Print every entry below exactly, leaving out the pictures.

Data for this task section start

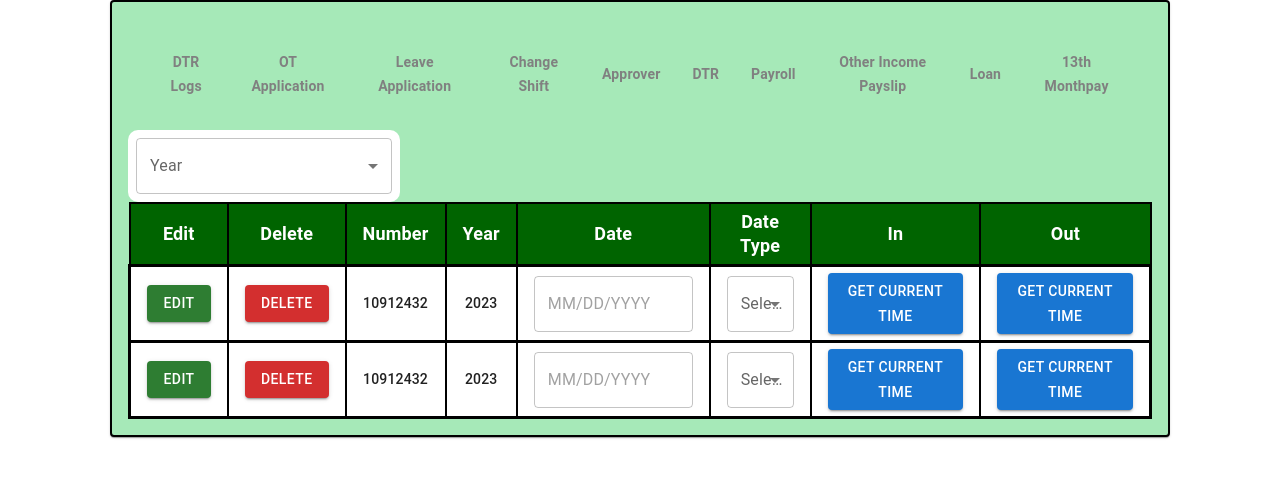
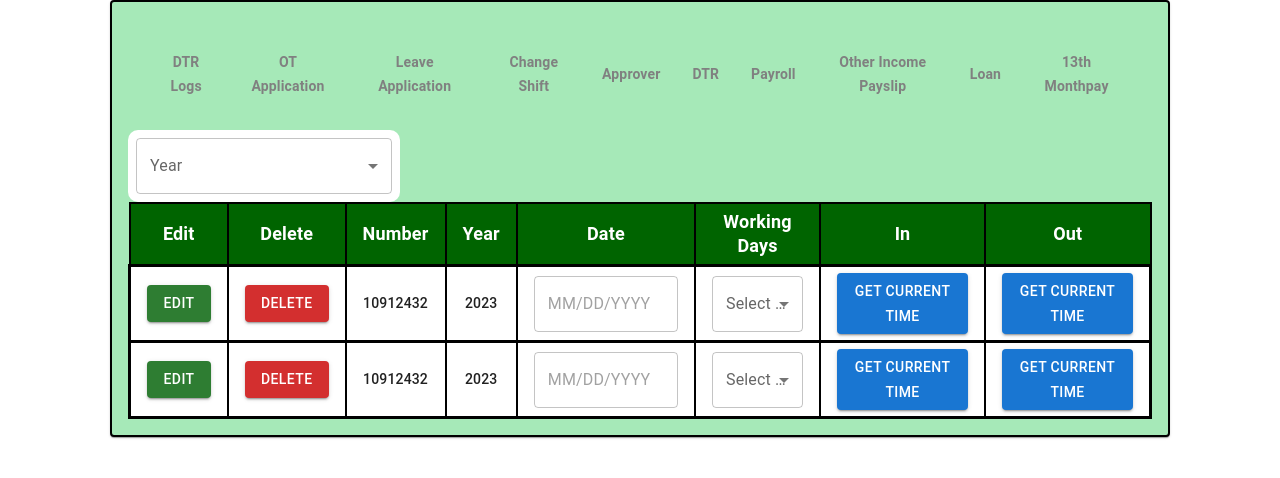
Before and after one commit to gerald-diego54/payroll-client, a Next.js app: page /test in a window 1280 px wide. Shown: the top 478 px of the page. Built offline with nearby package versions, Linux system fonts and the light colour scheme.

Commit message:
Update DTR-Tables.tsx

```diff
--- a/src/components/form_modals/DTR-Tables.tsx
+++ b/src/components/form_modals/DTR-Tables.tsx
@@ -114,7 +114,7 @@ const DTR_Tables = () => {
               Date
             </TableCell>
             <TableCell align="center" style={cellStyle}>
-              Date Type
+              Working Days
             </TableCell>
             <TableCell align="center" style={cellStyle}>
               In
```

Data for this task section end

*Answer to this exercise*:
Before and after one commit to gerald-diego54/payroll-client, a Next.js app: page /test in a window 1280 px wide. Shown: the top 478 px of the page. Built offline with nearby package versions, Linux system fonts and the light colour scheme.

Commit message:
Update DTR-Tables.tsx

```diff
--- a/src/components/form_modals/DTR-Tables.tsx
+++ b/src/components/form_modals/DTR-Tables.tsx
@@ -114,7 +114,7 @@ const DTR_Tables = () => {
               Date
             </TableCell>
             <TableCell align="center" style={cellStyle}>
-              Date Type
+              Working Days
             </TableCell>
             <TableCell align="center" style={cellStyle}>
               In
```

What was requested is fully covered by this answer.